In the last year other things have taken over from the blog and it has fallen by the wayside, so much so that I am yet to finish the write up of last year's motorbike trip and won't bother now. To make sure it gets done this year, I hope to blog each day, so make sure you follow our adventures.

Last year we went to the Alps to see the final week of the Tour de France. We visited every stage and became a little bit of slave to it, so this year will be different, we're only going to three stages including Paris, where I will have commitments around the women's race.

The final mountains of this year's Tour are in the Pyrenées, so today we set off at 4.45am on the long run South to Montluçon. It started well, the dawn revealing blue skies and summer mist resting gently on golden fields of wheat. It didn't stay that way.

Today has been a waterproofs on, waterproofs off kind of day. Some of the heaviest rain I've ridden in,  road markings disappearing beneath a silver maelstrom of water, droplets stinging my fingers and hammering on relentlessly on my helmet.
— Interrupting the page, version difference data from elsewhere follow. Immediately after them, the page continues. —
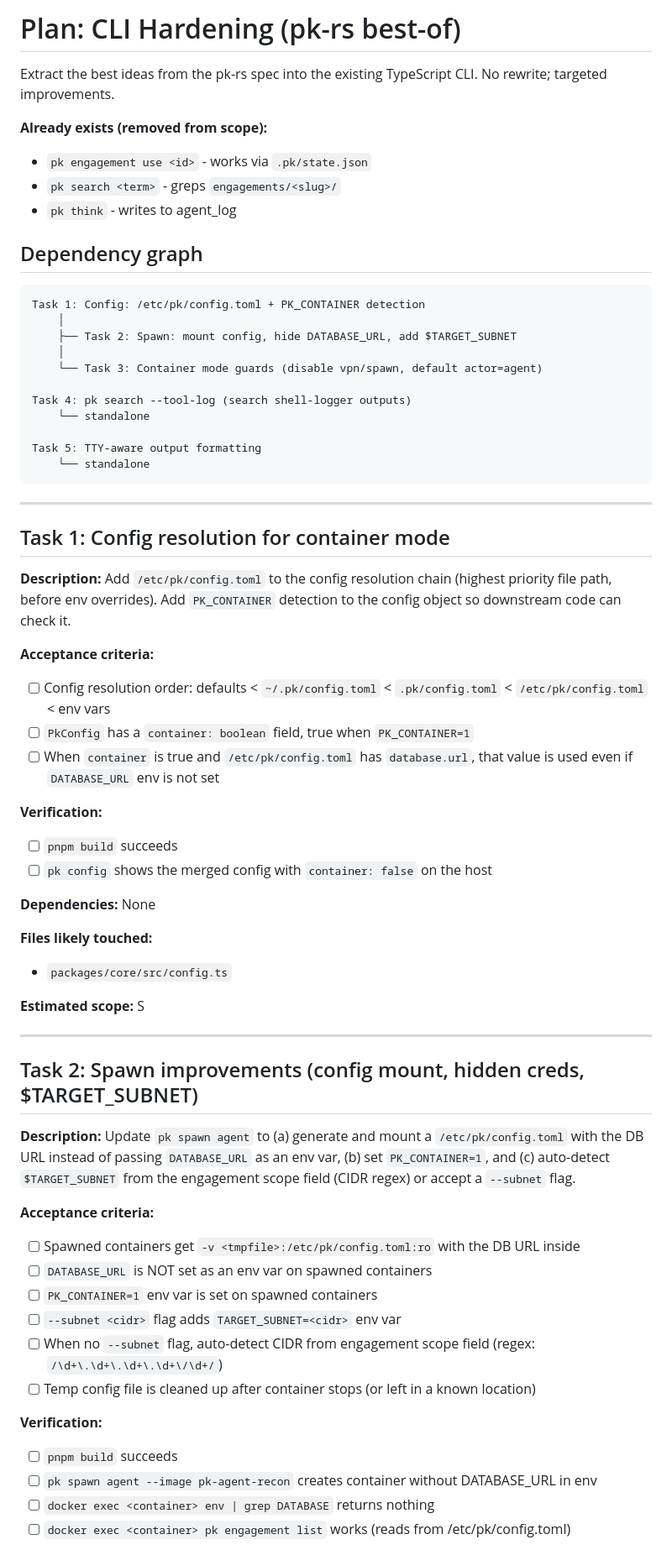
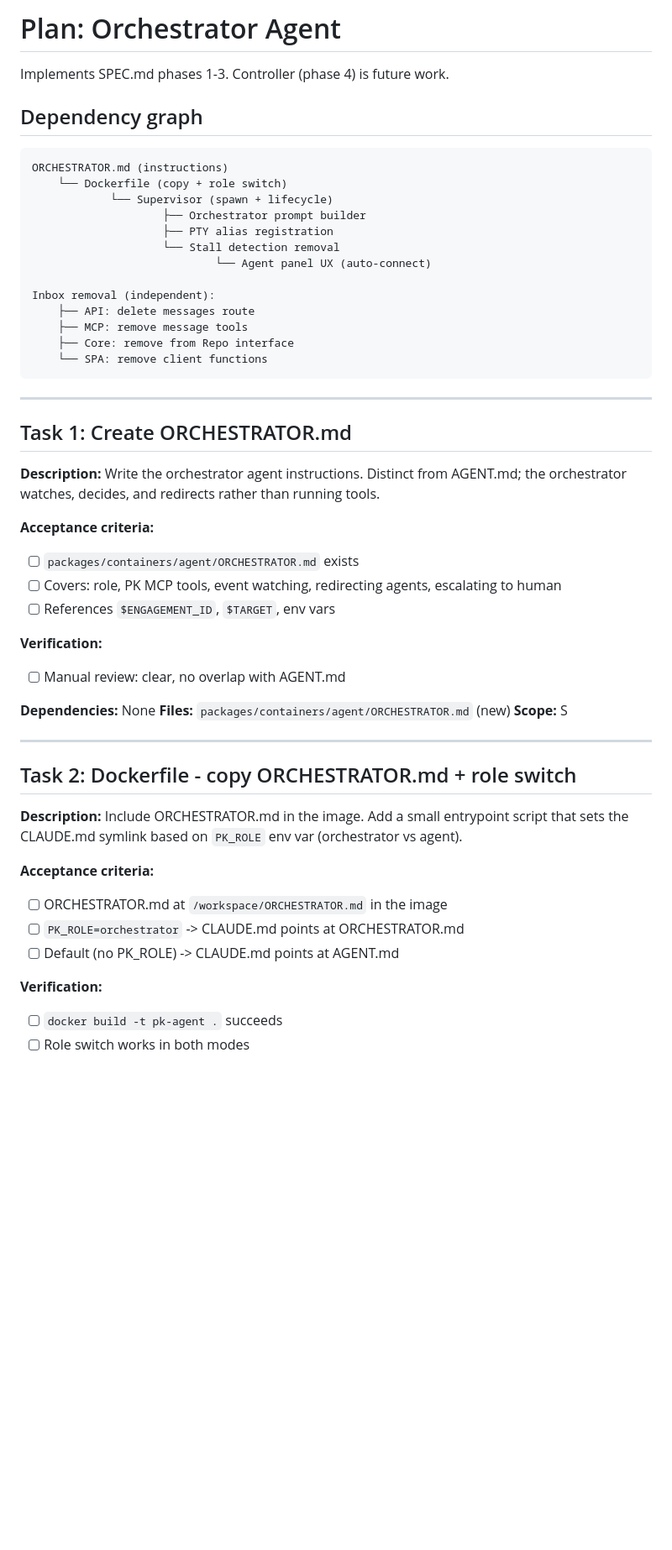
Before and after one commit to Saturate/PromptKiddie, a Markdown page: tasks/plan.md, the part around one of its changes. Shown at 84% size. Rendered like a GitHub page; blank space fills up the shorter version.

````diff
--- a/tasks/plan.md
+++ b/tasks/plan.md
@@ -1,68 +1,56 @@
-# Plan: CLI Hardening (pk-rs best-of)
+# Plan: Orchestrator Agent
 
-Extract the best ideas from the pk-rs spec into the existing TypeScript CLI. No rewrite; targeted improvements.
-
-**Already exists (removed from scope):**
-- `pk engagement use <id>` - works via `.pk/state.json`
-- `pk search <term>` - greps `engagements/<slug>/`
-- `pk think` - writes to agent_log
+Implements SPEC.md phases 1-3. Controller (phase 4) is future work.
 
 ## Dependency graph
 
 ```
-Task 1: Config: /etc/pk/config.toml + PK_CONTAINER detection
-    │
-    ├── Task 2: Spawn: mount config, hide DATABASE_URL, add $TARGET_SUBNET
-    │
-    └── Task 3: Container mode guards (disable vpn/spawn, default actor=agent)
+ORCHESTRATOR.md (instructions)
+    └── Dockerfile (copy + role switch)
+            └── Supervisor (spawn + lifecycle)
+                    ├── Orchestrator prompt builder
+                    ├── PTY alias registration
+                    └── Stall detection removal
+                            └── Agent panel UX (auto-connect)
 
-Task 4: pk search --tool-log (search shell-logger outputs)
-    └── standalone
-
-Task 5: TTY-aware output formatting
-    └── standalone
+Inbox removal (independent):
+    ├── API: delete messages route
+    ├── MCP: remove message tools
+    ├── Core: remove from Repo interface
+    └── SPA: remove client functions
 ```
 
 ---
 
-## Task 1: Config resolution for container mode
+## Task 1: Create ORCHESTRATOR.md
 
-**Description:** Add `/etc/pk/config.toml` to the config resolution chain (highest priority file path, before env overrides). Add `PK_CONTAINER` detection to the config object so downstream code can check it.
+**Description:** Write the orchestrator agent instructions. Distinct from AGENT.md; the orchestrator watches, decides, and redirects rather than running tools.
 
 **Acceptance criteria:**
-- [ ] Config resolution order: defaults < `~/.pk/config.toml` < `.pk/config.toml` < `/etc/pk/config.toml` < env vars
-- [ ] `PkConfig` has a `container: boolean` field, true when `PK_CONTAINER=1`
-- [ ] When `container` is true and `/etc/pk/config.toml` has `database.url`, that value is used even if `DATABASE_URL` env is not set
+- [ ] `packages/containers/agent/ORCHESTRATOR.md` exists
+- [ ] Covers: role, PK MCP tools, event watching, redirecting agents, escalating to human
+- [ ] References `$ENGAGEMENT_ID`, `$TARGET`, env vars
 
 **Verification:**
-- [ ] `pnpm build` succeeds
-- [ ] `pk config` shows the merged config with `container: false` on the host
+- [ ] Manual review: clear, no overlap with AGENT.md
 
 **Dependencies:** None
-
-**Files likely touched:**
-- `packages/core/src/config.ts`
-
-**Estimated scope:** S
+**Files:** `packages/containers/agent/ORCHESTRATOR.md` (new)
+**Scope:** S
 
 ---
 
-## Task 2: Spawn improvements (config mount, hidden creds, $TARGET_SUBNET)
+## Task 2: Dockerfile - copy ORCHESTRATOR.md + role switch
 
-**Description:** Update `pk spawn agent` to (a) generate and mount a `/etc/pk/config.toml` with the DB URL instead of passing `DATABASE_URL` as an env var, (b) set `PK_CONTAINER=1`, and (c) auto-detect `$TARGET_SUBNET` from the engagement scope field (CIDR regex) or accept a `--subnet` flag.
+**Description:** Include ORCHESTRATOR.md in the image. Add a small entrypoint script that sets the CLAUDE.md symlink based on `PK_ROLE` env var (orchestrator vs agent).
 
 **Acceptance criteria:**
-- [ ] Spawned containers get `-v <tmpfile>:/etc/pk/config.toml:ro` with the DB URL inside
-- [ ] `DATABASE_URL` is NOT set as an env var on spawned containers
-- [ ] `PK_CONTAINER=1` env var is set on spawned containers
-- [ ] `--subnet <cidr>` flag adds `TARGET_SUBNET=<cidr>` env var
-- [ ] When no `--subnet` flag, auto-detect CIDR from engagement scope field (regex: `/\d+\.\d+\.\d+\.\d+\/\d+/`)
-- [ ] Temp config file is cleaned up after container stops (or left in a known location)
+- [ ] ORCHESTRATOR.md at `/workspace/ORCHESTRATOR.md` in the image
+- [ ] `PK_ROLE=orchestrator` -> CLAUDE.md points at ORCHESTRATOR.md
+- [ ] Default (no PK_ROLE) -> CLAUDE.md points at AGENT.md
 
 **Verification:**
-- [ ] `pnpm build` succeeds
-- [ ] `pk spawn agent --image pk-agent-recon` creates container without DATABASE_URL in env
-- [ ] `docker exec <container> env | grep DATABASE` returns nothing
-- [ ] `docker exec <container> pk engagement list` works (reads from /etc/pk/config.toml)
+- [ ] `docker build -t pk-agent .` succeeds
+- [ ] Role switch works in both modes
 
 **Dependencies:** Task 1
````
Also changed, not shown: other parts of tasks/plan.md (+112 -70 lines).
It's been horrible.

In that weather, 520 miles is a long way to ride for a hotel on a tatty retail park.

What have we learned?
1. Trust the forecast on the Metéo France iPhone app. It predicted a 100% chance of rain.
2. Riding the Peripherique in Paris is better listening to Shine On You Crazy Diamond by Pink Floyd.
3. The miles and hours go faster when you accept they won't, when you welcome the discomfort and embrace the misery.

A beer please mademoiselle.